• **PROBLEM**: If a line in the entries below includes "useRef", pick it out and copy it.

(Screenshot and code edit data)
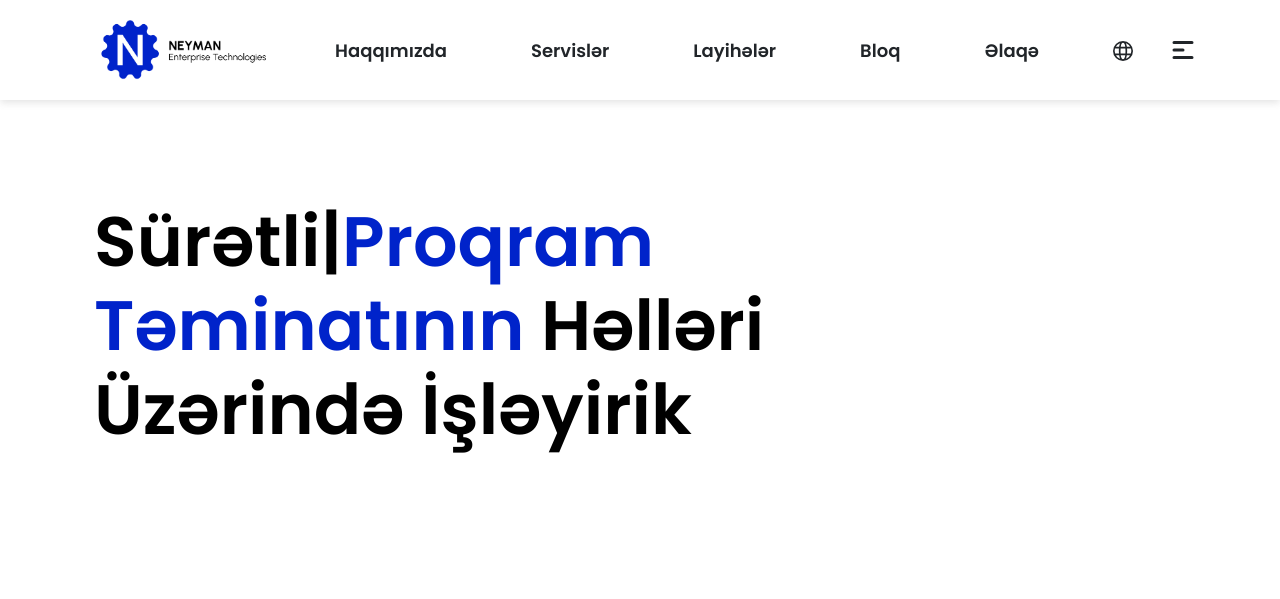
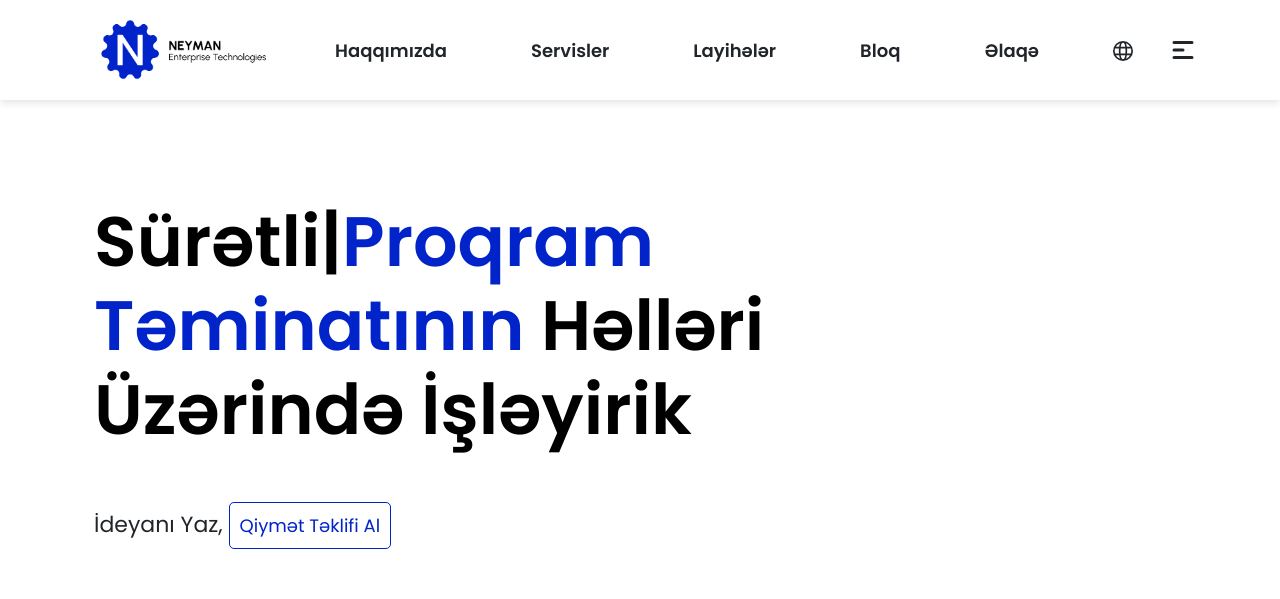
Before and after one commit to AysheUlukhan/neyman_frontend, a React (Vite) app: page / in a window 1280 px wide. Shown: the top 599 px of the page. Built offline with nearby package versions, Linux system fonts and the light colour scheme.

Commit message:
navbar scrollto send

```diff
--- a/package.json
+++ b/package.json
@@ -17,7 +17,7 @@
     "react-bootstrap": "^2.10.0",
     "react-dom": "^18.2.0",
     "react-icons": "^5.0.1",
-    "react-router-dom": "^6.22.0",
+    "react-router-dom": "^6.22.3",
     "react-scroll": "^1.9.0",
     "react-type-animation": "^3.2.0",
     "swiper": "^11.0.5"
--- a/src/components/Navbar/Navbar.jsx
+++ b/src/components/Navbar/Navbar.jsx
@@ -1,8 +1,7 @@
 import React, { useRef, useState } from 'react';
 import logo from '../../assets/images/logo/neymanlogo.png';
-import { NavLink } from 'react-router-dom';
+import { NavLink} from 'react-router-dom';
 import './Navbar.css';
-import { Link } from 'react-scroll'
 import { AiOutlineClose } from "react-icons/ai";
 import { HiMenuAlt1 } from 'react-icons/hi'
 import { FaMapLocationDot } from "react-icons/fa6";
@@ -14,19 +13,19 @@ import { FaInstagram } from "react-icons/fa";
 import { FaLinkedinIn } from "react-icons/fa";
 import { GrLanguage } from "react-icons/gr";
 
-
 const Navbar = () => {
 
+  const handleServicesClick = () => {
+    const currentPagePath = window.location.pathname;
+    if (currentPagePath === '/') {
+      const servicesSection = document.getElementById('services');
+      servicesSection.scrollIntoView({ behavior: 'smooth' });
+    } else {
+      window.location.href = '/ServicesDetail/1';
+    }
+  };
   const [open, setOpen] = useState(false);
 
-  // const menuRef = useRef();
-  // const langRef = useRef();
-
-  // window.addEventListener("click", (e)=>{
-  //   if(e.target !== menuRef.current && e.target !== langRef.current){
-  //     setOpen(false);
-  //   }
-  // })
 
   return (
     <nav className=' sticky-top'>
@@ -40,13 +39,14 @@ const Navbar = () => {
               <li>
                 <NavLink to='/About' className='nav-link fw-semibold '>Haqqımızda</NavLink>
               </li>
-              <li>
+              {/* <li>
                 <Link activeClass="active"
                   to="services"
                   spy={true}
                   smooth={true}
                   duration={700} className='fw-semibold nav-link'>Servislər</Link>
-              </li>
+              </li> */}
+              <li><NavLink className='fw-semibold nav-link' onClick={handleServicesClick}>Servisler</NavLink></li>
               <li>
                 <NavLink to='/Portfolio' className='nav-link fw-semibold '>Layihələr</NavLink>
               </li>
@@ -129,7 +129,7 @@ const Navbar = () => {
                       <NavLink to='/About' className='nav-link'>Haqqımızda</NavLink>
                     </li>
                     <li className='h-60'>
-                      <NavLink to='/Services' className='nav-link'>Services</NavLink>
+                      <NavLink onClick={handleServicesClick} className='nav-link'>Services</NavLink>
                     </li>
                     <li className='h-60'>
                       <NavLink to='/Portfolio' className='nav-link'>Layihələr</NavLink>
--- a/src/pages/Home/Home.css
+++ b/src/pages/Home/Home.css
@@ -17,13 +17,13 @@
     padding: 80px 40px;
 }
 
-/* .home .border_style {
+.home .border_style {
     border: 1px solid var(--medium-blue);
     padding: 10px;
     color: var(--medium-blue);
     border-radius: 5px;
     font-size: 18px !important;
-} */
+}
 
 .answer {
     max-height: 0;
--- a/src/pages/Home/Home.jsx
+++ b/src/pages/Home/Home.jsx
@@ -58,7 +58,7 @@ const Home = () => {
               <span className='text'>Proqram <br /> Təminatının </span>
               Həlləri <br /> Üzərində İşləyirik
             </h4>
-            {/* <p className='fs-22 pt-5'>İdeyanı Yaz, <NavLink to='/Contact' className='text-decoration-none border_style'>Qiymət Təklifi Al</NavLink></p> */}
+            <p className='fs-22 pt-5'>İdeyanı Yaz, <NavLink to='/Contact' className='text-decoration-none border_style'>Qiymət Təklifi Al</NavLink></p>
           </div>
           {/* <div className='col-lg-4 hero-logo'>
                 <img src={hero_img} alt="" />
```
Also changed, not shown: src/pages/Blog/Blog.jsx (+26 -0 lines), 1 other file (tests, documents, lock files or other folders).
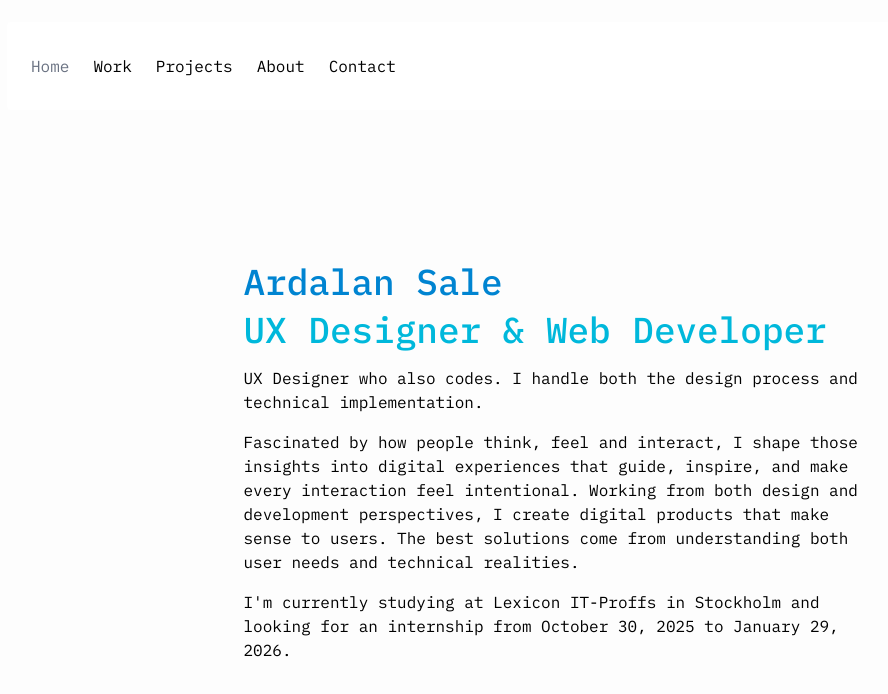
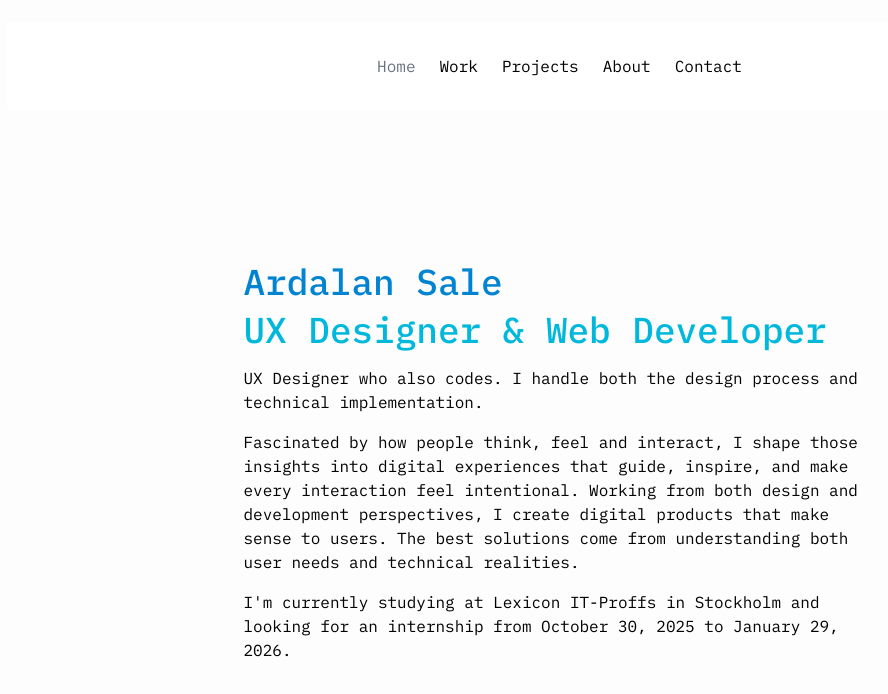
Before and after one commit to ardalansale/portfolio-ardalansale, a Next.js app: page / in a window 1280 px wide. Shown: the part 106-800 px from the top of the page, without its empty margins (73-961 px from the left). Built offline with nearby package versions, Linux system fonts and the light colour scheme.

Commit message:
Ändringar i navbar

```diff
--- a/components/MainNavbar.tsx
+++ b/components/MainNavbar.tsx
@@ -59,7 +59,7 @@ export default function MainNavbar() {
                 className={`${
                     menuOpen ? 'flex' : 'hidden'}
                 } absolute top-full left-0 w-full flex-col gap-6 bg-white p-6 rounded shadow-md z-40
-                lg:static lg:flex lg:flex-row lg:mt-0 lg:shadow-none`}
+                lg:static lg:flex lg:flex-row lg:mt-0 lg:shadow-none  lg:justify-center lg:items-center lg:w-full`}
             >
 
                 {links.map((link) => (
```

• **TASK RESPONSE**:
 import React, { useRef, useState } from 'react';
-  // const menuRef = useRef();
-  // const langRef = useRef();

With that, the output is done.